This was a strategic and managerial failure. Ernie Grunfeld did not build this roster, especially the bench, to survive the postseason gauntlet, and at a key time, Brooks made puzzling decisions that would impair his already-overmatched squad. For almost two entire rounds, the Wizards avoided the Playoff Brooks that repeatedly failed OKC’s most talented teams. But at the worst possible time, they injected him straight into their bloodstream.
Brooks is a solid coach, and one that Washington needed to recover from the troubled Randy Wittman era. Every rotation player on the team improved during his first year. But while his player development abilities have never been in doubt, his strategic shortcomings have consistently emerged at the worst possible times. Still, he can play only the players that he is given; this isn’t completely his fault. Next year, probably with a shorter rotation, the Wizards will need him to work magic for the team to improve.
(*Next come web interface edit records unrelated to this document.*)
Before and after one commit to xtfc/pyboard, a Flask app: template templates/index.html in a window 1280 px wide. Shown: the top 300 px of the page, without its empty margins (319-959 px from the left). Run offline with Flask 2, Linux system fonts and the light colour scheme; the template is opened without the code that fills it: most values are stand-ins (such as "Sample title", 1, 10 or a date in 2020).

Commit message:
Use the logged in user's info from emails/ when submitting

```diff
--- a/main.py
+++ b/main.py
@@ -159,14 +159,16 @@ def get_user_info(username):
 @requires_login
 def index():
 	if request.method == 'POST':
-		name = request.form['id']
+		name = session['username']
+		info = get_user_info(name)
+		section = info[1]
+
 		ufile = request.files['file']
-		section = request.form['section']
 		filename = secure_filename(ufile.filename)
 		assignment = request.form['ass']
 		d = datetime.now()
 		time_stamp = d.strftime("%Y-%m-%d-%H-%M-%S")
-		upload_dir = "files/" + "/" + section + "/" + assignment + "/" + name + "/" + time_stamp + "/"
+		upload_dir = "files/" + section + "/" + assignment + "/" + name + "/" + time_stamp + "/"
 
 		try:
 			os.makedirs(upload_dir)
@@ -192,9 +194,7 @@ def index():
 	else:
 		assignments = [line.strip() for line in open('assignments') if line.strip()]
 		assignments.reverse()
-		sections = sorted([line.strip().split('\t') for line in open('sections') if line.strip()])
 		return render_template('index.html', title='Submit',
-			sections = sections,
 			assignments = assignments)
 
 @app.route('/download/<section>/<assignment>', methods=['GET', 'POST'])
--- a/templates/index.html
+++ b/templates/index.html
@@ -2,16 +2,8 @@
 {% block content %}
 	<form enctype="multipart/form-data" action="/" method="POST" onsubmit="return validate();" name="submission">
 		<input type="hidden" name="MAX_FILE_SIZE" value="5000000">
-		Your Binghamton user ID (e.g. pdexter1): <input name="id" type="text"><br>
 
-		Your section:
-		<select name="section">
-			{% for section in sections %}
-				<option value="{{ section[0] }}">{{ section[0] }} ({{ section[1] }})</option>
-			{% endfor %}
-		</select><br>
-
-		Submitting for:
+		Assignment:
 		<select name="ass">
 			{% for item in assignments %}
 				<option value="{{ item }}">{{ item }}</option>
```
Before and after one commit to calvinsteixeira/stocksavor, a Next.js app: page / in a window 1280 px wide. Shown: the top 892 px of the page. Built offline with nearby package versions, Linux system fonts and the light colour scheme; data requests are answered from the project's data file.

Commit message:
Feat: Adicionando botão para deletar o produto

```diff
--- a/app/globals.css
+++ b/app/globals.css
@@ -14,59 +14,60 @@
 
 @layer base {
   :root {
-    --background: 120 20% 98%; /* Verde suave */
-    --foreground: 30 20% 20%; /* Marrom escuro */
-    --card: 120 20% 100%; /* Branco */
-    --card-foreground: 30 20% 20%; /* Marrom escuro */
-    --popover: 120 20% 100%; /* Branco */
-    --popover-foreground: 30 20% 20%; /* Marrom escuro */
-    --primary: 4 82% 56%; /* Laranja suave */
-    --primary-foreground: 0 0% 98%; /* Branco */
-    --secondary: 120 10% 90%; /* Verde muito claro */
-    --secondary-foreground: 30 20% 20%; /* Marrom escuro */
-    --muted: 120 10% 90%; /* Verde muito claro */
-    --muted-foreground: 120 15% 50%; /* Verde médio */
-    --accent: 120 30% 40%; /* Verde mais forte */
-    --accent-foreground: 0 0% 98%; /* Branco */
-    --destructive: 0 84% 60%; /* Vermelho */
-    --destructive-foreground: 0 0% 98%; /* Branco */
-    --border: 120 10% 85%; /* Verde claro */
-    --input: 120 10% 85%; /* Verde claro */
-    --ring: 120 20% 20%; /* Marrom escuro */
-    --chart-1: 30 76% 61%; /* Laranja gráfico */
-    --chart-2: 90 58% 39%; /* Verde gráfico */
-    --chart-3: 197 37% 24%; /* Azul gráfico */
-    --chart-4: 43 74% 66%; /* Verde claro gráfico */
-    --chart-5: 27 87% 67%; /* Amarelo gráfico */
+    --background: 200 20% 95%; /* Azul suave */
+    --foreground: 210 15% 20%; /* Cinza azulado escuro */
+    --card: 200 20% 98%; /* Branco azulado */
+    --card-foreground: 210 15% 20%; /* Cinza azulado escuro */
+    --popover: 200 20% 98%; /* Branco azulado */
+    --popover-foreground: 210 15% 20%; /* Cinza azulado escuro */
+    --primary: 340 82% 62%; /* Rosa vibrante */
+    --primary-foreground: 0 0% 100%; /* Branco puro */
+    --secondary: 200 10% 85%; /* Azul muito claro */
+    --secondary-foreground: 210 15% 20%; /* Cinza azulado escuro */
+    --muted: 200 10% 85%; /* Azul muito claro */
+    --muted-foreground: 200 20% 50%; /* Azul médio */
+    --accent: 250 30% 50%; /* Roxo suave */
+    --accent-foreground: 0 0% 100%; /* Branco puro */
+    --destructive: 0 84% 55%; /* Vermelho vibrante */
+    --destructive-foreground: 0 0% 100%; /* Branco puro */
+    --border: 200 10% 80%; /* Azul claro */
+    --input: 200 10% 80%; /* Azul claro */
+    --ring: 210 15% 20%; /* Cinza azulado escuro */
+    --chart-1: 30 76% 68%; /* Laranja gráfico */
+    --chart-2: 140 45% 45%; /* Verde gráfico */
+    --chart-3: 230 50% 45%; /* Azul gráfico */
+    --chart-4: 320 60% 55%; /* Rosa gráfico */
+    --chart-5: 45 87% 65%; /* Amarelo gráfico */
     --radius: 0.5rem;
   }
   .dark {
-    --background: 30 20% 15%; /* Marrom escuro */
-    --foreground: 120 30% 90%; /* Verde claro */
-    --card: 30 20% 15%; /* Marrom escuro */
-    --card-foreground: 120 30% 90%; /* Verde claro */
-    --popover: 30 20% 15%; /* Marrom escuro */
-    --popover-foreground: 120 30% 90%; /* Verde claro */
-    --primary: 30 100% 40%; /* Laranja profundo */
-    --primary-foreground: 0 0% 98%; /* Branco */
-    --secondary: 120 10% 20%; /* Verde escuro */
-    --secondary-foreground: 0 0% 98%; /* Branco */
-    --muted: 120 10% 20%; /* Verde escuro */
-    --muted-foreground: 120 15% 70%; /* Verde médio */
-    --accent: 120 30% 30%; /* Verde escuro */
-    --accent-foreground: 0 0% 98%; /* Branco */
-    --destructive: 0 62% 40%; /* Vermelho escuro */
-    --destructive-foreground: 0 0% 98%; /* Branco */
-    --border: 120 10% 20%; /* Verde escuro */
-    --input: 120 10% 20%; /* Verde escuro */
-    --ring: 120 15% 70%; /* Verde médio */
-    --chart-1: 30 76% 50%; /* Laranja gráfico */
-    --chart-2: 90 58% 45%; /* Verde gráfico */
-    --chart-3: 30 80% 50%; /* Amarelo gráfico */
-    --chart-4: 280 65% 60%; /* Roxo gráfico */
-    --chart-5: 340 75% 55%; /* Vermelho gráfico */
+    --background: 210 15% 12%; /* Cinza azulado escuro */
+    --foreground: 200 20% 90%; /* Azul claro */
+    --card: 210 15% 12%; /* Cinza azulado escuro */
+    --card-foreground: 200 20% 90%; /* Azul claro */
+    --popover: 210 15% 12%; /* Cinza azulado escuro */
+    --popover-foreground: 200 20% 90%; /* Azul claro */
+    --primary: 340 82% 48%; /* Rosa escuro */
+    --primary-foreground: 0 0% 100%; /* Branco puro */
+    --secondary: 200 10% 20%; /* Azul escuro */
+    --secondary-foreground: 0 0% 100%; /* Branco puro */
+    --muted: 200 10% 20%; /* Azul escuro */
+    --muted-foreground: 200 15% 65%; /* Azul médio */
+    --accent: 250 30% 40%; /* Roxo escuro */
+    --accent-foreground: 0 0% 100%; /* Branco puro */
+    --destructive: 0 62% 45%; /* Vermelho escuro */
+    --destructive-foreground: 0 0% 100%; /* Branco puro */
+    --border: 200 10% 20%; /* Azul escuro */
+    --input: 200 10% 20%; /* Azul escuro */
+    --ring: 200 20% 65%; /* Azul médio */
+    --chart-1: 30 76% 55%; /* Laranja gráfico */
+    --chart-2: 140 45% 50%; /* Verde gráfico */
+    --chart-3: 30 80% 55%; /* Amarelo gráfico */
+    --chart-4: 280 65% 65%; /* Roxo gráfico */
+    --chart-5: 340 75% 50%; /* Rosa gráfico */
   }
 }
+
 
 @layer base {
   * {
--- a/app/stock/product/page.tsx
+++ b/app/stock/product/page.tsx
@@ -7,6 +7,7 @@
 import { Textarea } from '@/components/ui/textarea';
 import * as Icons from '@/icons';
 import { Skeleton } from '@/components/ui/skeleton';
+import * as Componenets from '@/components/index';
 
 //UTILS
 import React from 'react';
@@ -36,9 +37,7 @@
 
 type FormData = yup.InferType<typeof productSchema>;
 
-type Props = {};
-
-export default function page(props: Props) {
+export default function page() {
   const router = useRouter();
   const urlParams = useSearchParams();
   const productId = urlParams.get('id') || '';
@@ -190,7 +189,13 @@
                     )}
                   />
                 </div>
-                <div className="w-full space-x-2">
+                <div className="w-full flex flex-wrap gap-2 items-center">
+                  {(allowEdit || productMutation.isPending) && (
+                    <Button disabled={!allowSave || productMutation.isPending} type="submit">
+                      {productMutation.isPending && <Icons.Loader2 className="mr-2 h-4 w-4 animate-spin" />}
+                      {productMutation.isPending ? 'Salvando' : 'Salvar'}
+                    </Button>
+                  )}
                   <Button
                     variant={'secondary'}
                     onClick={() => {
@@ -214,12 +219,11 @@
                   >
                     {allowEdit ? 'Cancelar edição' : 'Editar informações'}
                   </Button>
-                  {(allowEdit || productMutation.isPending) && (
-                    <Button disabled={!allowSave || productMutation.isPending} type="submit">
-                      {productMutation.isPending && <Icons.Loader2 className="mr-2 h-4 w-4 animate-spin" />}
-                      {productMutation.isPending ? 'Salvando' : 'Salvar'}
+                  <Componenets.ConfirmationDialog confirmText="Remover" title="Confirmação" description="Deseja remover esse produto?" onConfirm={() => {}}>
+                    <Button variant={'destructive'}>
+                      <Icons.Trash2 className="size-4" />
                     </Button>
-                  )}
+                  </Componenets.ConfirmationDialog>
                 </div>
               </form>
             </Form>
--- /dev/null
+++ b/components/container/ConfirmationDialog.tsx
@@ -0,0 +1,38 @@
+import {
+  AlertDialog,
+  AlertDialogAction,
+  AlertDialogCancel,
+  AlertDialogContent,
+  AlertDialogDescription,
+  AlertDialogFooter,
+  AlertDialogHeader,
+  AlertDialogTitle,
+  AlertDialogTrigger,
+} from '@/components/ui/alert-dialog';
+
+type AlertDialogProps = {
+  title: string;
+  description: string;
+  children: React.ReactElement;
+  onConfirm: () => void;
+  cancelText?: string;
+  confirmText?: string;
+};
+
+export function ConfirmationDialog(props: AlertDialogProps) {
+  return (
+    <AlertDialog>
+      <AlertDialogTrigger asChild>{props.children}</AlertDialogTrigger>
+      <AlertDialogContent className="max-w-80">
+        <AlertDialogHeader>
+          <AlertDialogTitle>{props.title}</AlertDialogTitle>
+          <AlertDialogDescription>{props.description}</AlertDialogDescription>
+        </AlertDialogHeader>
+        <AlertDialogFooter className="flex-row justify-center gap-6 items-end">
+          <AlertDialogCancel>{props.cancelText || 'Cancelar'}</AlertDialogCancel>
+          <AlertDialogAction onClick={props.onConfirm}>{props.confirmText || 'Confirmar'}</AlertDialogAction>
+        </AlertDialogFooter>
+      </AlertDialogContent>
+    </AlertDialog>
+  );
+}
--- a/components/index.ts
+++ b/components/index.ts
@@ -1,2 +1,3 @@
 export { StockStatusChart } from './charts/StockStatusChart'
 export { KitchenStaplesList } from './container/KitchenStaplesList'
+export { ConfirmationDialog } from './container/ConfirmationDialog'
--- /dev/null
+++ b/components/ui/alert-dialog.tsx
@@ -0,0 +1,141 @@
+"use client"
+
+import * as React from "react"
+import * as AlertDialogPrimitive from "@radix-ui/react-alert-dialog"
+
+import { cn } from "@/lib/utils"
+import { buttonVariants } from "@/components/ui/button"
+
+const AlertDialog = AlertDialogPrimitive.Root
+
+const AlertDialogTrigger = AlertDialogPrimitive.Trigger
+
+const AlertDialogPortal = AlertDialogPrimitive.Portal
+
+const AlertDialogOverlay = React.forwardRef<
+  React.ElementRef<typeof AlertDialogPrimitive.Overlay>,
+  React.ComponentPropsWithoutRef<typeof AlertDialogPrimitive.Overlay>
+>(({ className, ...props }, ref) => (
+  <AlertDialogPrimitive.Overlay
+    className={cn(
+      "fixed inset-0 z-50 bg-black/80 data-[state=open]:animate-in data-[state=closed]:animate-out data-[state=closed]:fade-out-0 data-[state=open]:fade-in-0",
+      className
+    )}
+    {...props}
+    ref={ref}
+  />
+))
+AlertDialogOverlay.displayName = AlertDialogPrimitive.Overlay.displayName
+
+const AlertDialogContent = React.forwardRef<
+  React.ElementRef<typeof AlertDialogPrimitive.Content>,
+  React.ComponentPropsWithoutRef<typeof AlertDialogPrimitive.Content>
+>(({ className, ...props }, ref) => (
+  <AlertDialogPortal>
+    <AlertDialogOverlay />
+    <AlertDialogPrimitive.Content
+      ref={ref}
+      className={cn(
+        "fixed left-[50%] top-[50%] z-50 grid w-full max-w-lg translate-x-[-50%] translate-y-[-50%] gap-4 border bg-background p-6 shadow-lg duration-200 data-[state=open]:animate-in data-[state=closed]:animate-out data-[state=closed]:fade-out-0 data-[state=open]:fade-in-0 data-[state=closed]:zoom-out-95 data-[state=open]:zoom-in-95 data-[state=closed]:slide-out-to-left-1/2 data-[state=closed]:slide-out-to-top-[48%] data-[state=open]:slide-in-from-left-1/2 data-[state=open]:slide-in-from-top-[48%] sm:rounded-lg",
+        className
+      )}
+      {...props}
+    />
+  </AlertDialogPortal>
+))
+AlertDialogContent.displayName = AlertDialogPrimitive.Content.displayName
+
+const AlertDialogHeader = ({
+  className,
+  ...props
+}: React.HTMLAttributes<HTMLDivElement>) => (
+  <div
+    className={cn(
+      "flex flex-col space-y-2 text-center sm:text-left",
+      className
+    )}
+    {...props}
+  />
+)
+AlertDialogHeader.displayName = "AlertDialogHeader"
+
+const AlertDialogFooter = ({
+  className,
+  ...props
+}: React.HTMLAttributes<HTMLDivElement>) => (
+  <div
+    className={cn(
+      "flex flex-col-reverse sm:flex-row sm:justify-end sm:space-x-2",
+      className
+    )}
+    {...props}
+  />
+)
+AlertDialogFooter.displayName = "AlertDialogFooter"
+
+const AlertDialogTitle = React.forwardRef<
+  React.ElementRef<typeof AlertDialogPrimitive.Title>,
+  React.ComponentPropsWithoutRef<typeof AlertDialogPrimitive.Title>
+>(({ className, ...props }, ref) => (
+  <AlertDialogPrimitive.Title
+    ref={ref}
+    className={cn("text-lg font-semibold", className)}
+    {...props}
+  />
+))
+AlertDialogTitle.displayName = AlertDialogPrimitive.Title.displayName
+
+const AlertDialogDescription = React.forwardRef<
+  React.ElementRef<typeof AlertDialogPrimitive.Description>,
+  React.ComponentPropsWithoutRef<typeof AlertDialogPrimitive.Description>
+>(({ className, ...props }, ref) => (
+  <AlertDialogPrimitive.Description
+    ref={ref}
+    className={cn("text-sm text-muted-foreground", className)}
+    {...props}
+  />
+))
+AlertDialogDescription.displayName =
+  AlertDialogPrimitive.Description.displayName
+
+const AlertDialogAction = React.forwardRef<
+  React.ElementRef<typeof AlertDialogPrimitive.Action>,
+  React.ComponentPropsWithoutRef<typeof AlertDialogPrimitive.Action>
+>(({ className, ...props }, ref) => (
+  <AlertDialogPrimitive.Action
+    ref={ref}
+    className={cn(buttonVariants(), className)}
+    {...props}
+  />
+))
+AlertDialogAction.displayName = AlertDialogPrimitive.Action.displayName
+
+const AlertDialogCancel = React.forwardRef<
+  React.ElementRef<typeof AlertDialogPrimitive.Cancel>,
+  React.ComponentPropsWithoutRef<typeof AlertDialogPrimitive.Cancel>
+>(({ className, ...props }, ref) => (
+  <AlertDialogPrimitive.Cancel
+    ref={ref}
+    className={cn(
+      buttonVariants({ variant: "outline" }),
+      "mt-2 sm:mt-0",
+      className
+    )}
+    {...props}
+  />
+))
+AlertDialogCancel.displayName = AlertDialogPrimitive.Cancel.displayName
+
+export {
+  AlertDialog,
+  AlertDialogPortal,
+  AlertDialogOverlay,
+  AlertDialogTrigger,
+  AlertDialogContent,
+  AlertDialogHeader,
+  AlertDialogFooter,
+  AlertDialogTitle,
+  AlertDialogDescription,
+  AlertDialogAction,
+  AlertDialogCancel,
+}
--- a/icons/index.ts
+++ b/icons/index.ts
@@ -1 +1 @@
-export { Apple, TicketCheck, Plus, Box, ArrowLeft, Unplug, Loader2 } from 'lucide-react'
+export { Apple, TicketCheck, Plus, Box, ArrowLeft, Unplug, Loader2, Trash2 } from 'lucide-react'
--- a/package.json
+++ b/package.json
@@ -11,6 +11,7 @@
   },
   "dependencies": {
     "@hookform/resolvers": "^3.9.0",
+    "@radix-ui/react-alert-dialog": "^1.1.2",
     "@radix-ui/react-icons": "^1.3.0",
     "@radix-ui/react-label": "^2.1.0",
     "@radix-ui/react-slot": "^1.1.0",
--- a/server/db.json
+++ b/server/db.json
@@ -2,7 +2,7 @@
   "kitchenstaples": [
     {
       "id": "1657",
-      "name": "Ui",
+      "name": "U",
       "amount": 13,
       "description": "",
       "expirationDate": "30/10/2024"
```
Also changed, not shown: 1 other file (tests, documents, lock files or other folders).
Grunfeld, on the other hand, is not as solid a GM as his tenure would suggest. Do not let Wall and Beal’s heroics sell you on Grunfeld’s work. Washington was built to be exactly this good, no better. In the end, the obvious personnel problems that were papered over during the year ended up costing the team this series. This season was an enjoyable ride, but don’t be fooled: There is a 14-year track record here. Grunfeld will have some tough offseason decisions to make (first and foremost, deciding what to do about Porter’s expiring deal), and if he makes the wrong ones, this season may end up being another what if inflection point.
As the years have gone by, when a Washington team has failed to make a conference finals, it has become increasingly easy for fans to blame bad luck or convoluted curses or the divine. But the source of the problems this time was clear: They came from the top.
An earlier version of this piece incorrectly stated that the Wizards won the NBA title in 1979; they won the NBA title in 1978.